Have you ever noticed how Minecraft, one of the most successful and beloved (indie) games of recent years, doesn’t remember your window size and position between sessions? Unless you have full-screen mode enabled, it always starts in the same little window, which I suspect most players immediately resize.
You would think that this would be a pretty simple convenience to implement. I don’t know why Notch didn’t choose to do so, but I suspect that it has something to do with LWJGL and the deficiencies of its Display object.
Any LWJGL app that wishes to render to the screen must first initialize an instance of Display. By default this creates a new window, but it lacks certain methods that you might expect to be present. You can’t, for example, check whether or not the window has been maximized.
To get around this, it’s possible to bind the Display object to a Java AWT canvas object instead, which can then be attached to an AWT window over which you have a bit more control.
When I started Shootah I originally adopted the first method, then switched to the second for the sake of user-friendliness.
The thing is, now that I’ve added support for game controllers, a bug has arisen which is causing the app to lock up when deleting the AWT frame at shutdown time. It only happens if I enable the LWJGL controller interface, even if I do nothing but immediately delete it. It seems that LWJGL controllers don’t play nice with AWT’s message queue. After a few frustrating evenings spent dicking around with it, I think that, for the sake of simplicity, I’m going to drop the frame and go back to just letting the Display object create the game window.
This might mean that the next release will actually lose the ability to recreate the game window exactly as it was the last time you played, but sod it. There’s more important stuff to be getting on with.

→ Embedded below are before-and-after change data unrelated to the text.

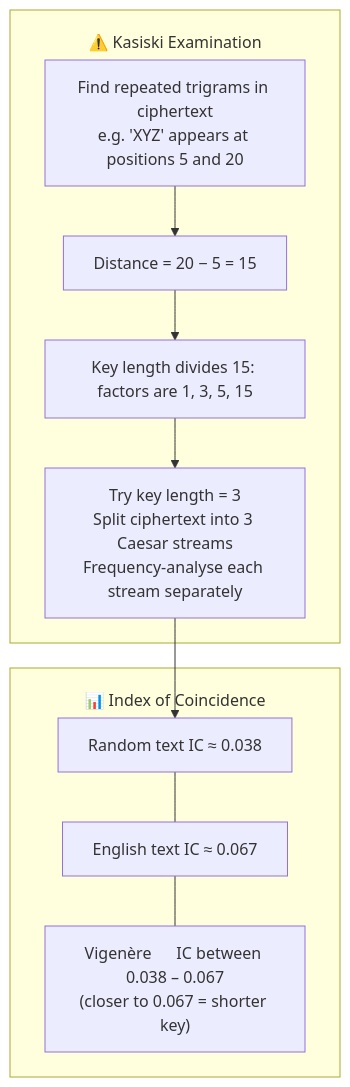
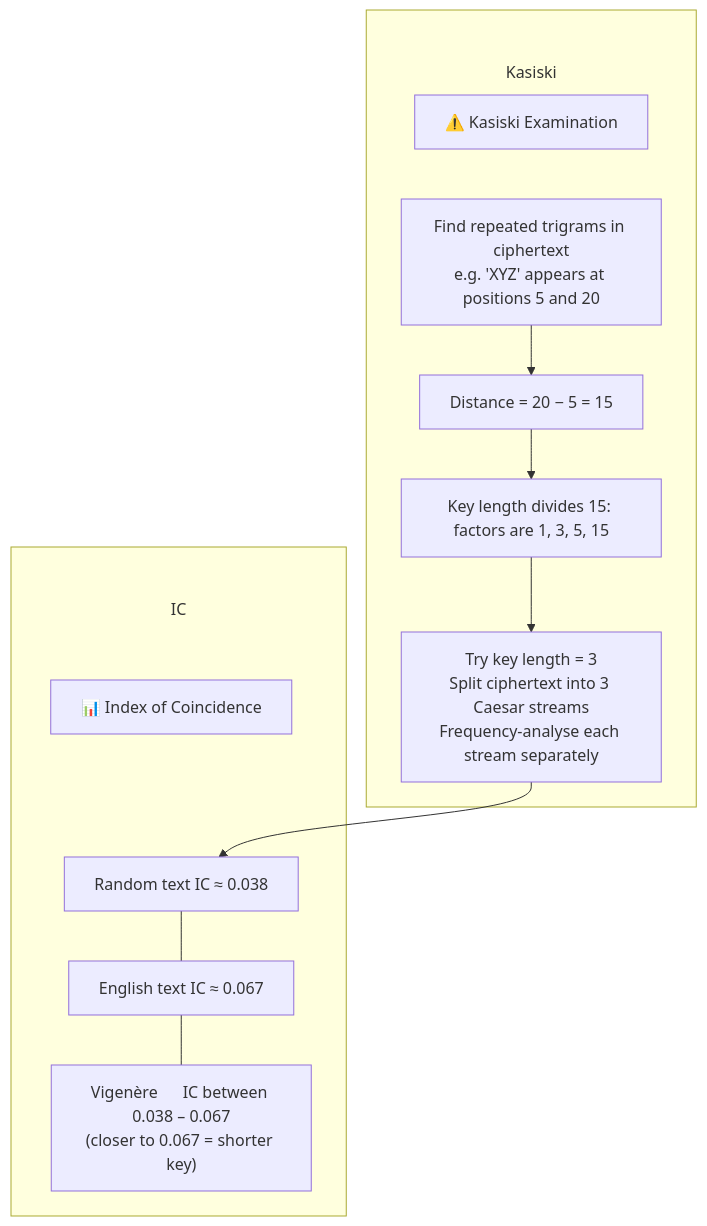
The sixth of 6 diagrams in src/main/java/security/encryption/classic/README.md (csoares/SecurityJava), drawn with Mermaid before and after one commit. The commit also changed other lines of this file and 11 other files, not shown here.

First line of the commit message:
Fix Mermaid subgraph title overlap by moving labels into title nodes

````diff
--- a/src/main/java/security/encryption/classic/README.md
+++ b/src/main/java/security/encryption/classic/README.md
@@ -114,20 +128,24 @@
 ```mermaid
-%%{init: {'flowchart': {'subGraphTitleMargin': {'top': 20, 'bottom': 5}}}}%%
+%%{init: {'flowchart': {'subGraphTitleMargin': {'top': 50, 'bottom': 10}}}}%%
 flowchart TD
-    subgraph Kasiski ["⚠️ Kasiski Examination"]
+    subgraph Kasiski
+        T_Kasiski["⚠️ Kasiski Examination"]
+        T_Kasiski ~~~ K1
         K1["Find repeated trigrams in ciphertext<br/>e.g. 'XYZ' appears at positions 5 and 20"]
         K2["Distance = 20 − 5 = 15"]
         K3["Key length divides 15: factors are 1, 3, 5, 15"]
         K4["Try key length = 3<br/>Split ciphertext into 3 Caesar streams<br/>Frequency-analyse each stream separately"]
         K1 --> K2 --> K3 --> K4
     end
 
-    subgraph IC ["📊 Index of Coincidence"]
+    subgraph IC
+        T_IC["📊 Index of Coincidence"]
+        T_IC ~~~ IC1
         IC1["Random text   IC ≈ 0.038"]
         IC2["English text  IC ≈ 0.067"]
         IC3["Vigenère      IC between 0.038 – 0.067<br/>(closer to 0.067 = shorter key)"]
         IC1 --- IC2 --- IC3
     end
 
     K4 --> IC1
 ```
````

Other than that, the new controller code is working well, but there’s still some tweaking and additional content I want to add before the next build. It should work with any USB game controller, though the default button mapping is based on the XBox 360 pad. Customizable controls will be available in a future release.